Students love the new Den and Cuppa Jones setup, and now the Student Center is in for another big change: the executive offices, along with other student services, will be moving to the Riley and Edwards rooms of the Student Center.
Steve Hensley, the University’s chief facilities management officer, said this move is a student-centric effort to provide a single point of contact for many of the services students need.
Hensley said the Admission office, the Records Office, the Business Office and the Financial Aid office will be located in the Riley Room, while the executive offices, including Dr. Pettit’s office, will be in the Edwards Room. The Center for Leadership Development will be consolidated into one space in the back of the Den, along with other services such as the First-year Experience coordinator. And Student Life offices will move from their temporary location in Reveal to the Alumni office on the first floor of the Student Center by Levinson Hall.

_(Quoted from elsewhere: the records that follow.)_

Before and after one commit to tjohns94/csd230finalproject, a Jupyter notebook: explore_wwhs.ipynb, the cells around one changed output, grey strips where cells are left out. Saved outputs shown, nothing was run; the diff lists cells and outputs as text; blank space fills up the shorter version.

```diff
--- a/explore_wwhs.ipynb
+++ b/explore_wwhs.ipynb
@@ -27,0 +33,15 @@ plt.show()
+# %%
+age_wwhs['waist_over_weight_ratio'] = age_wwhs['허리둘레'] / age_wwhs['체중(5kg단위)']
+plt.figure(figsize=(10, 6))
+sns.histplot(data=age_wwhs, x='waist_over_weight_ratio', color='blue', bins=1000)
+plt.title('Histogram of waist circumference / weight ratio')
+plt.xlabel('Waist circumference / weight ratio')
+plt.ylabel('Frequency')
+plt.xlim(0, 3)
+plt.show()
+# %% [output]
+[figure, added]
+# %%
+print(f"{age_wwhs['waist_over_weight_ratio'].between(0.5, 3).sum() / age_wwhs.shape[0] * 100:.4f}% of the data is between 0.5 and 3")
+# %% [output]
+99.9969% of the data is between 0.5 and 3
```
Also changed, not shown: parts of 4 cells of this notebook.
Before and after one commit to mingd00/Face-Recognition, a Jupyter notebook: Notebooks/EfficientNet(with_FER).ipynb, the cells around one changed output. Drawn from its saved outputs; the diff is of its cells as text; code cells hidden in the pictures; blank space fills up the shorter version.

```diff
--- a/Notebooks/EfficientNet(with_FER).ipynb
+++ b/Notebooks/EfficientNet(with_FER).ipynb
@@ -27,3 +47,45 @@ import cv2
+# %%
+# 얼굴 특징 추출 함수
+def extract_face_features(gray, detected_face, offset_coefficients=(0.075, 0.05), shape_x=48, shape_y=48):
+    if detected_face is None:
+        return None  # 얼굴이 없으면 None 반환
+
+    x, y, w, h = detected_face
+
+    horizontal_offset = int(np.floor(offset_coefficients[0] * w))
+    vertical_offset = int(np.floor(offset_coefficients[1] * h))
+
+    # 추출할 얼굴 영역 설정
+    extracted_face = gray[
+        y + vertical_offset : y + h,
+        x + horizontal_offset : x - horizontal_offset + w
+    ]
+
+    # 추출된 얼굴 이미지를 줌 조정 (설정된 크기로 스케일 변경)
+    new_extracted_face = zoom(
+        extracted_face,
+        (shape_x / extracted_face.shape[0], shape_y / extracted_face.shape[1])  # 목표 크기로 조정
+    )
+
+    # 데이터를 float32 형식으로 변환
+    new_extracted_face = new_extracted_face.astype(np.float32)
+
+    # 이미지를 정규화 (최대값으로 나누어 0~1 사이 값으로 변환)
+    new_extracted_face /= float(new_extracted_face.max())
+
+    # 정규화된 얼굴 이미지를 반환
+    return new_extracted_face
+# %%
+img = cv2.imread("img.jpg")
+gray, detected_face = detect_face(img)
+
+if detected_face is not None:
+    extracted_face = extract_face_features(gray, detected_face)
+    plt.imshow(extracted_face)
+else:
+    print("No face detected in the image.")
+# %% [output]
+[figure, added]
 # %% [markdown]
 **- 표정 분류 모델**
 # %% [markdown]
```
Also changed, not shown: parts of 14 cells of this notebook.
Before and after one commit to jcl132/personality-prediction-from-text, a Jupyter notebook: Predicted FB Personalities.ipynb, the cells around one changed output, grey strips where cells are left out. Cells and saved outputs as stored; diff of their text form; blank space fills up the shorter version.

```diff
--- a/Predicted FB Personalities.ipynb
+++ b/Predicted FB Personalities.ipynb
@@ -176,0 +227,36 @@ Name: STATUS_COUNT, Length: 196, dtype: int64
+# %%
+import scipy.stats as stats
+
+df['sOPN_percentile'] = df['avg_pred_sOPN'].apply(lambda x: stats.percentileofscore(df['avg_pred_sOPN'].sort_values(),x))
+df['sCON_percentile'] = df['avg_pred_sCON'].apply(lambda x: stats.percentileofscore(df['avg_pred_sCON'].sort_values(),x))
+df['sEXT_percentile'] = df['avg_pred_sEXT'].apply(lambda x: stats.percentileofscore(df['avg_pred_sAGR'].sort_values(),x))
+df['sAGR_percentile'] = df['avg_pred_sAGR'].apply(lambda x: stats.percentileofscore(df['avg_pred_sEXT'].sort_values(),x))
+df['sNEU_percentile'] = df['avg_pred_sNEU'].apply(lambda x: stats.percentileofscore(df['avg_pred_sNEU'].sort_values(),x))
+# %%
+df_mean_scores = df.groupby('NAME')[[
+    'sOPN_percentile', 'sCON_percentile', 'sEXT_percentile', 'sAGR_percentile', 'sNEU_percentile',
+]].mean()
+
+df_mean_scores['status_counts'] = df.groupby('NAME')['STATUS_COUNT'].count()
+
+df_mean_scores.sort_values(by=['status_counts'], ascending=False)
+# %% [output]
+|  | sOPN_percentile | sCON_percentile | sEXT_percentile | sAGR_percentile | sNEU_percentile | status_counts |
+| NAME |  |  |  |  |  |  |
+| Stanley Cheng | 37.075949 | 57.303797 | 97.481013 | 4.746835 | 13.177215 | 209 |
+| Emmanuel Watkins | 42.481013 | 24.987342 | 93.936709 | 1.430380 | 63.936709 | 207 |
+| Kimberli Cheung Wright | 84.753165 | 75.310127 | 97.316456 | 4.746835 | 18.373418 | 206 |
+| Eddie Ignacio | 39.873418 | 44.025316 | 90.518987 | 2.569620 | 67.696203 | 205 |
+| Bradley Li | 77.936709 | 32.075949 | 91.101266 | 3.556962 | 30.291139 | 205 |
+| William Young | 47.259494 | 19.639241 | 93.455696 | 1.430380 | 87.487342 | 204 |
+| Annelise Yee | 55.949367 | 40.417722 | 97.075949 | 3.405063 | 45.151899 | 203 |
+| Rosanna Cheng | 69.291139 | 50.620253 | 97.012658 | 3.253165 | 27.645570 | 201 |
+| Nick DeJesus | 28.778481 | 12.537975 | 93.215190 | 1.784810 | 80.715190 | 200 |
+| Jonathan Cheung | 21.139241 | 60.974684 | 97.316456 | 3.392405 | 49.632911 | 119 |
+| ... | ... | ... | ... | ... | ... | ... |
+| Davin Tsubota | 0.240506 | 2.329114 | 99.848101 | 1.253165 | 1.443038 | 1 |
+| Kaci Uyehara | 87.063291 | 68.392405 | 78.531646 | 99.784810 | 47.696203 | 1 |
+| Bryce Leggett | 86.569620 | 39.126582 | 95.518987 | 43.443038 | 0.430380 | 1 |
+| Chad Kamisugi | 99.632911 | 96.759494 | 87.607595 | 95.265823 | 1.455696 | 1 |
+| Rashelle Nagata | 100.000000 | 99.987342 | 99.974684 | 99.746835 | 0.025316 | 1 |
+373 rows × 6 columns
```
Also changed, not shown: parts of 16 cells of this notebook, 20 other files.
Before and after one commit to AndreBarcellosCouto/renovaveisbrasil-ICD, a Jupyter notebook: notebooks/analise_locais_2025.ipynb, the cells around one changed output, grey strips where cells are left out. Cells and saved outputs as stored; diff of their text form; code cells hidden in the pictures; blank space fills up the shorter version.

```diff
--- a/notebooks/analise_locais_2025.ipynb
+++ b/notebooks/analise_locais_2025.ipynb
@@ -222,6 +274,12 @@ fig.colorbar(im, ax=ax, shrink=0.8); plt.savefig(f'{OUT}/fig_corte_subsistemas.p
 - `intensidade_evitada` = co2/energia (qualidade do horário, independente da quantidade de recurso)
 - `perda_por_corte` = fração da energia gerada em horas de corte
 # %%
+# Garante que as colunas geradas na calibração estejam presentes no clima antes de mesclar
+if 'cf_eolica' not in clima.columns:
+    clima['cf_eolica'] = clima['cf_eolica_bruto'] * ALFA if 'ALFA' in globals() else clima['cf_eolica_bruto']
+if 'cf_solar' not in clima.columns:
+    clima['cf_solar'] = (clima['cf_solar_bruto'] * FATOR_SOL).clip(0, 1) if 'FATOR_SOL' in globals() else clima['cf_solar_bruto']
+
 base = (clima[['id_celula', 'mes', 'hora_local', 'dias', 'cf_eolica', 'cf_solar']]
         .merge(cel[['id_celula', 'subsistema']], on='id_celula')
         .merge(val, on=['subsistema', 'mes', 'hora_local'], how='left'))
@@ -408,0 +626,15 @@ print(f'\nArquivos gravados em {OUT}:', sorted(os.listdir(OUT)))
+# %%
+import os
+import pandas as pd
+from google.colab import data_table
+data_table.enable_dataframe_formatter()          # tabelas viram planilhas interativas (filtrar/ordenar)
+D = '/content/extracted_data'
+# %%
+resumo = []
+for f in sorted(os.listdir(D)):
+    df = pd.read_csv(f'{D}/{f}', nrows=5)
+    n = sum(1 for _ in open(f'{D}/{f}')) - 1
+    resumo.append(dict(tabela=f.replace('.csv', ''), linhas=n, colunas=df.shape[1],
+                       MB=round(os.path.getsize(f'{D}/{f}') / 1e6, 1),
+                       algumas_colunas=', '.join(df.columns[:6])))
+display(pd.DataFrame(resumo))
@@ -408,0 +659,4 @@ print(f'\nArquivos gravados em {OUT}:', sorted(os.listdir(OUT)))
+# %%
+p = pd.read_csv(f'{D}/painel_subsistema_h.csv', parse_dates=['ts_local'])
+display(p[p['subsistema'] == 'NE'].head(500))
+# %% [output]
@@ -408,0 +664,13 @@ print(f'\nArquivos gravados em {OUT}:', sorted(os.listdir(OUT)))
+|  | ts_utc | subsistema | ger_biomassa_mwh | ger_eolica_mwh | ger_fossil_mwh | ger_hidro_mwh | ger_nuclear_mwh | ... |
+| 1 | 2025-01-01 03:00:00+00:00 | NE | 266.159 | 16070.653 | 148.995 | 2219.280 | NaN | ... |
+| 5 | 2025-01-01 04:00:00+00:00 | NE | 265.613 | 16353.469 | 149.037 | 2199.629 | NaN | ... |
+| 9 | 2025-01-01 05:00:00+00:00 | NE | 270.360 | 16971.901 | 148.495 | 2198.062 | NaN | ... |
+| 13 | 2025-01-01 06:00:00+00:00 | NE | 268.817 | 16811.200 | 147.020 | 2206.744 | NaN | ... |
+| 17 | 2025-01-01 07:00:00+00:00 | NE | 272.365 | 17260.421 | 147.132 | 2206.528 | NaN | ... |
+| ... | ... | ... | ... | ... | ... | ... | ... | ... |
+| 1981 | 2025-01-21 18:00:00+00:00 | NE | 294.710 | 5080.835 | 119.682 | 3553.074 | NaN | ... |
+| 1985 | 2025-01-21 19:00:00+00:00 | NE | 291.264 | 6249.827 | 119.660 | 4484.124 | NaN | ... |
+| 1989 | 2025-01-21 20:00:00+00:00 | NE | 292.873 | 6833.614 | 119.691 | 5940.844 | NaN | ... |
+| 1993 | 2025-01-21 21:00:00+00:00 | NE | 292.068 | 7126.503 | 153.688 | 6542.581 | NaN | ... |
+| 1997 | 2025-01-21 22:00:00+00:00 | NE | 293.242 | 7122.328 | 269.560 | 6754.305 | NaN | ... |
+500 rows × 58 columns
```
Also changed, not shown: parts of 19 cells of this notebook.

Eric Newton, dean of students, said the goal is to serve students more strategically by placing the necessary student services where students already are. Instead of needing to enter a formal office or make trips to multiple offices, students will be able to talk to just one person and address all the issues they need help with. Newton hopes this move will allow the administration to be more accessible to students. “Administrators being approachable is really, really important,” Newton said.
According to Hensley, demo work has already begun in the Riley Room and designs are being completed and approved. Next, contracts will be finalized and construction will begin, hopefully in late February or early March. Both rooms are being entirely remodeled in order to upgrade to current models in higher education to best meet the needs of students. Hensley said the layout will be much more open with a modern office design. Hensley said he hopes the move will be complete by Aug. 1.
While this move will allow for office updates, Hensley said the main purpose of the move is to benefit the students. “It all comes down to making the services that students need more accessible and user-friendly,” Hensley said.